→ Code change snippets
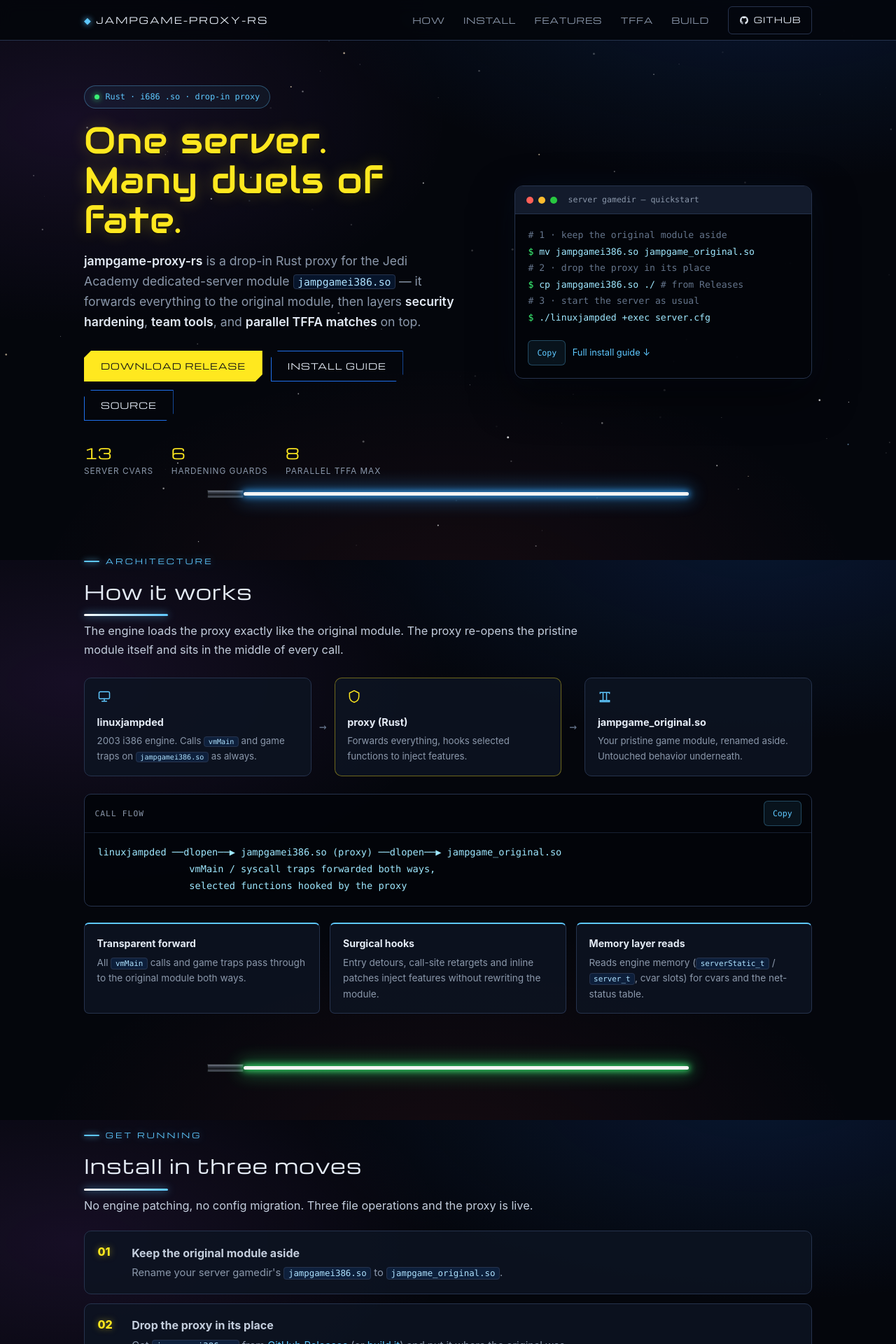
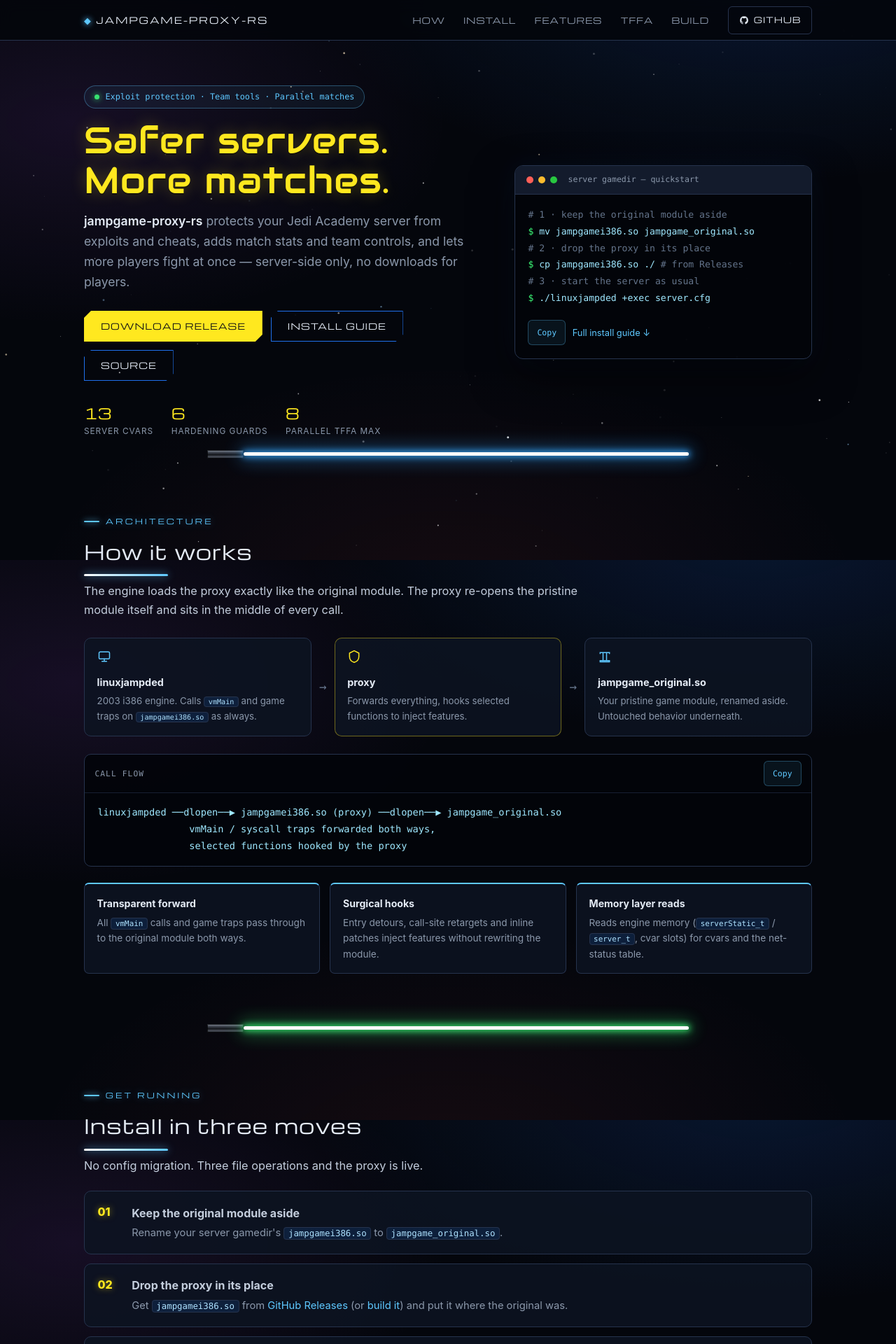
Before and after one commit to VincentMarnier/jampgame-proxy-rs, a Next.js app: page / in a window 1280 px wide. Shown: the top 1920 px of the page at 70% size. Built offline with nearby package versions, Linux system fonts and the light colour scheme.

Commit message:
feat: improved webpage content

```diff
--- a/app/layout.jsx
+++ b/app/layout.jsx
@@ -4,7 +4,7 @@
 export const metadata = {
   title: "jampgame-proxy-rs — JKA dedicated-server proxy",
   description:
-    "Drop-in Rust proxy for the Jedi Academy dedicated server game module: security hardening, team tools, and parallel TFFA matches.",
+    "Add-on for the Jedi Academy dedicated server: exploit protection, team controls, and parallel matches.",
 };
 
 export default function RootLayout({ children }) {
--- a/app/page.jsx
+++ b/app/page.jsx
@@ -14,8 +14,8 @@
   ["proxy_sv_modelPathLength", "64", "Maximum model path length accepted from clients", "hardening"],
   ["proxy_sv_enableNetStatus", "0", "Compute per-player network status (netStatus / showNet commands)", "observability"],
   ["proxy_sv_enableEndGameStats", "1", "Print personal / global / best-player stats tables at end of game", "stats"],
-  ["proxy_sv_antiHpTeller", "0", "Prevent HP tellers usage", "fair play"],
-  ["proxy_sv_minJumpTime", "0", "Minimum time (ms) a player may jump (anti low-jump scripting)", "fair play"],
+  ["proxy_sv_antiHpTeller", "0", "Prevent HP tellers usage", "gameplay"],
+  ["proxy_sv_minJumpTime", "0", "Minimum time (ms) a player may jump (anti low-jump scripting)", "gameplay"],
   ["proxy_sv_lockTeams", "0", "Lock both teams at round-start size when a TDM/CTF round starts even and populated", "teams"],
   ["proxy_sv_teamSizeRules", "(empty)", "Per-team-size timelimit / fraglimit / capturelimit overrides", "teams"],
   ["proxy_tffa_enable", "0", "Run parallel self-organized TFFA matches on one GT_TEAM map", "tffa"],
@@ -108,13 +108,12 @@
         {/* ---------- hero ---------- */}
         <div className="hero" id="top">
           <div>
-            <span className="status-pill"><span className="pulse" aria-hidden="true" />Rust · i686 .so · drop-in proxy</span>
-            <h1>One server.<br />Many duels of fate.</h1>
+            <span className="status-pill"><span className="pulse" aria-hidden="true" />Exploit protection · Team tools · Parallel matches</span>
+            <h1>Safer servers.<br />More matches.</h1>
             <p className="tagline">
-              <strong>jampgame-proxy-rs</strong> is a drop-in Rust proxy for the Jedi Academy
-              dedicated-server module <code>jampgamei386.so</code> — it forwards everything
-              to the original module, then layers <strong>security hardening</strong>,{" "}
-              <strong>team tools</strong>, and <strong>parallel TFFA matches</strong> on top.
+              <strong>jampgame-proxy-rs</strong> protects your Jedi Academy server
+              from exploits and cheats, adds match stats and team controls, and lets
+              more players fight at once — server-side only, no downloads for players.
             </p>
             <div className="cta-row">
               <a className="btn" href={RELEASES}>Download release</a>
@@ -158,7 +157,7 @@
             <span className="pipe-arrow" aria-hidden="true">→</span>
             <div className="pipe-node mid">
               <svg width="20" height="20" viewBox="0 0 24 24" fill="none" stroke="currentColor" strokeWidth="1.8" strokeLinecap="round" strokeLinejoin="round" aria-hidden="true"><path d="M12 2 4 6v6c0 5 3.5 8.5 8 10 4.5-1.5 8-5 8-10V6l-8-4z" /></svg>
-              <b>proxy (Rust)</b>
+              <b>proxy</b>
               <p>Forwards everything, hooks selected functions to inject features.</p>
             </div>
             <span className="pipe-arrow" aria-hidden="true">→</span>
@@ -187,7 +186,7 @@
 
         {/* ---------- install ---------- */}
         <section className="block" id="install" aria-labelledby="install-title">
-          <SectionHead id="install-title" eyebrow="Get running" title="Install in three moves" lede="No engine patching, no config migration. Three file operations and the proxy is live." />
+          <SectionHead id="install-title" eyebrow="Get running" title="Install in three moves" lede="No config migration. Three file operations and the proxy is live." />
           <ol className="steps">
             <li>
               <b>Keep the original module aside</b>
@@ -220,7 +219,7 @@
           <h3 className="sub">Server cvars <span className="count">13 · filterable</span></h3>
           <CvarExplorer rows={cvars} />
           <p className="note">
-            The Rust port deliberately drops <code>proxy_sv_pingFix</code>,{" "}
+            Not available here: <code>proxy_sv_pingFix</code>,{" "}
             <code>proxy_sv_antiWallHack</code>, <code>proxy_sv_sabersFps</code> and{" "}
             <code>proxy_sv_disableKillCmd</code> from the original C++ proxy — they are not available here.
           </p>
@@ -245,7 +244,7 @@
 
         {/* ---------- TFFA ---------- */}
         <section className="block" id="tffa" aria-labelledby="tffa-title">
-          <SectionHead id="tffa-title" eyebrow="Parallel play" title="TFFA: many matches, one map" lede="With proxy_tffa_enable 1 (GT_TEAM only), players self-organize into parallel matches on the same map — many duels of fate, one server." />
+          <SectionHead id="tffa-title" eyebrow="Parallel play" title="TFFA: many matches, one map" lede="With proxy_tffa_enable 1 (GT_TEAM only), players self-organize into parallel matches on the same map — no extra servers needed." />
           <div className="lifecycle" aria-label="TFFA match lifecycle">
             <div><b><i>1</i>Create</b><code>tffa_create</code> opens a match and joins it.</div>
             <div><b><i>2</i>Join</b><code>tffa_join &lt;id&gt;</code> switches matches; <code>tffa_list</code> shows them.</div>
@@ -287,11 +286,11 @@
       <footer className="site">
         <div className="foot-inner">
           <Saber color="blue" />
-          <p className="force">May the Force serve your packets well</p>
+          <p className="force">Set up in minutes — server-side only, no player downloads</p>
           <div className="foot-grid">
             <div>
               <b>Project</b>
-              <p>Rust rewrite of <a style={{ display: "inline", padding: 0 }} href="https://github.com/VincentMarnier/jampgame_proxy">jampgame_proxy</a>, extending <a style={{ display: "inline", padding: 0 }} href="https://github.com/Yberion/JKA_YBEProxy">JKA_YBEProxy</a> — a drop-in proxy for the Jedi Academy dedicated-server game module.</p>
+              <p>Based on <a style={{ display: "inline", padding: 0 }} href="https://github.com/VincentMarnier/jampgame_proxy">jampgame_proxy</a>, extending <a style={{ display: "inline", padding: 0 }} href="https://github.com/Yberion/JKA_YBEProxy">JKA_YBEProxy</a> — a server add-on for the Jedi Academy dedicated server.</p>
             </div>
             <div>
               <b>Site</b>
```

→ Work item
Output every entry above exactly, minus the pictures.

→ Final answer
Before and after one commit to VincentMarnier/jampgame-proxy-rs, a Next.js app: page / in a window 1280 px wide. Shown: the top 1920 px of the page at 70% size. Built offline with nearby package versions, Linux system fonts and the light colour scheme.

Commit message:
feat: improved webpage content

```diff
--- a/app/layout.jsx
+++ b/app/layout.jsx
@@ -4,7 +4,7 @@
 export const metadata = {
   title: "jampgame-proxy-rs — JKA dedicated-server proxy",
   description:
-    "Drop-in Rust proxy for the Jedi Academy dedicated server game module: security hardening, team tools, and parallel TFFA matches.",
+    "Add-on for the Jedi Academy dedicated server: exploit protection, team controls, and parallel matches.",
 };
 
 export default function RootLayout({ children }) {
--- a/app/page.jsx
+++ b/app/page.jsx
@@ -14,8 +14,8 @@
   ["proxy_sv_modelPathLength", "64", "Maximum model path length accepted from clients", "hardening"],
   ["proxy_sv_enableNetStatus", "0", "Compute per-player network status (netStatus / showNet commands)", "observability"],
   ["proxy_sv_enableEndGameStats", "1", "Print personal / global / best-player stats tables at end of game", "stats"],
-  ["proxy_sv_antiHpTeller", "0", "Prevent HP tellers usage", "fair play"],
-  ["proxy_sv_minJumpTime", "0", "Minimum time (ms) a player may jump (anti low-jump scripting)", "fair play"],
+  ["proxy_sv_antiHpTeller", "0", "Prevent HP tellers usage", "gameplay"],
+  ["proxy_sv_minJumpTime", "0", "Minimum time (ms) a player may jump (anti low-jump scripting)", "gameplay"],
   ["proxy_sv_lockTeams", "0", "Lock both teams at round-start size when a TDM/CTF round starts even and populated", "teams"],
   ["proxy_sv_teamSizeRules", "(empty)", "Per-team-size timelimit / fraglimit / capturelimit overrides", "teams"],
   ["proxy_tffa_enable", "0", "Run parallel self-organized TFFA matches on one GT_TEAM map", "tffa"],
@@ -108,13 +108,12 @@
         {/* ---------- hero ---------- */}
         <div className="hero" id="top">
           <div>
-            <span className="status-pill"><span className="pulse" aria-hidden="true" />Rust · i686 .so · drop-in proxy</span>
-            <h1>One server.<br />Many duels of fate.</h1>
+            <span className="status-pill"><span className="pulse" aria-hidden="true" />Exploit protection · Team tools · Parallel matches</span>
+            <h1>Safer servers.<br />More matches.</h1>
             <p className="tagline">
-              <strong>jampgame-proxy-rs</strong> is a drop-in Rust proxy for the Jedi Academy
-              dedicated-server module <code>jampgamei386.so</code> — it forwards everything
-              to the original module, then layers <strong>security hardening</strong>,{" "}
-              <strong>team tools</strong>, and <strong>parallel TFFA matches</strong> on top.
+              <strong>jampgame-proxy-rs</strong> protects your Jedi Academy server
+              from exploits and cheats, adds match stats and team controls, and lets
+              more players fight at once — server-side only, no downloads for players.
             </p>
             <div className="cta-row">
               <a className="btn" href={RELEASES}>Download release</a>
@@ -158,7 +157,7 @@
             <span className="pipe-arrow" aria-hidden="true">→</span>
             <div className="pipe-node mid">
               <svg width="20" height="20" viewBox="0 0 24 24" fill="none" stroke="currentColor" strokeWidth="1.8" strokeLinecap="round" strokeLinejoin="round" aria-hidden="true"><path d="M12 2 4 6v6c0 5 3.5 8.5 8 10 4.5-1.5 8-5 8-10V6l-8-4z" /></svg>
-              <b>proxy (Rust)</b>
+              <b>proxy</b>
               <p>Forwards everything, hooks selected functions to inject features.</p>
             </div>
             <span className="pipe-arrow" aria-hidden="true">→</span>
@@ -187,7 +186,7 @@
 
         {/* ---------- install ---------- */}
         <section className="block" id="install" aria-labelledby="install-title">
-          <SectionHead id="install-title" eyebrow="Get running" title="Install in three moves" lede="No engine patching, no config migration. Three file operations and the proxy is live." />
+          <SectionHead id="install-title" eyebrow="Get running" title="Install in three moves" lede="No config migration. Three file operations and the proxy is live." />
           <ol className="steps">
             <li>
               <b>Keep the original module aside</b>
@@ -220,7 +219,7 @@
           <h3 className="sub">Server cvars <span className="count">13 · filterable</span></h3>
           <CvarExplorer rows={cvars} />
           <p className="note">
-            The Rust port deliberately drops <code>proxy_sv_pingFix</code>,{" "}
+            Not available here: <code>proxy_sv_pingFix</code>,{" "}
             <code>proxy_sv_antiWallHack</code>, <code>proxy_sv_sabersFps</code> and{" "}
             <code>proxy_sv_disableKillCmd</code> from the original C++ proxy — they are not available here.
           </p>
@@ -245,7 +244,7 @@
 
         {/* ---------- TFFA ---------- */}
         <section className="block" id="tffa" aria-labelledby="tffa-title">
-          <SectionHead id="tffa-title" eyebrow="Parallel play" title="TFFA: many matches, one map" lede="With proxy_tffa_enable 1 (GT_TEAM only), players self-organize into parallel matches on the same map — many duels of fate, one server." />
+          <SectionHead id="tffa-title" eyebrow="Parallel play" title="TFFA: many matches, one map" lede="With proxy_tffa_enable 1 (GT_TEAM only), players self-organize into parallel matches on the same map — no extra servers needed." />
           <div className="lifecycle" aria-label="TFFA match lifecycle">
             <div><b><i>1</i>Create</b><code>tffa_create</code> opens a match and joins it.</div>
             <div><b><i>2</i>Join</b><code>tffa_join &lt;id&gt;</code> switches matches; <code>tffa_list</code> shows them.</div>
@@ -287,11 +286,11 @@
       <footer className="site">
         <div className="foot-inner">
           <Saber color="blue" />
-          <p className="force">May the Force serve your packets well</p>
+          <p className="force">Set up in minutes — server-side only, no player downloads</p>
           <div className="foot-grid">
             <div>
               <b>Project</b>
-              <p>Rust rewrite of <a style={{ display: "inline", padding: 0 }} href="https://github.com/VincentMarnier/jampgame_proxy">jampgame_proxy</a>, extending <a style={{ display: "inline", padding: 0 }} href="https://github.com/Yberion/JKA_YBEProxy">JKA_YBEProxy</a> — a drop-in proxy for the Jedi Academy dedicated-server game module.</p>
+              <p>Based on <a style={{ display: "inline", padding: 0 }} href="https://github.com/VincentMarnier/jampgame_proxy">jampgame_proxy</a>, extending <a style={{ display: "inline", padding: 0 }} href="https://github.com/Yberion/JKA_YBEProxy">JKA_YBEProxy</a> — a server add-on for the Jedi Academy dedicated server.</p>
             </div>
             <div>
               <b>Site</b>
```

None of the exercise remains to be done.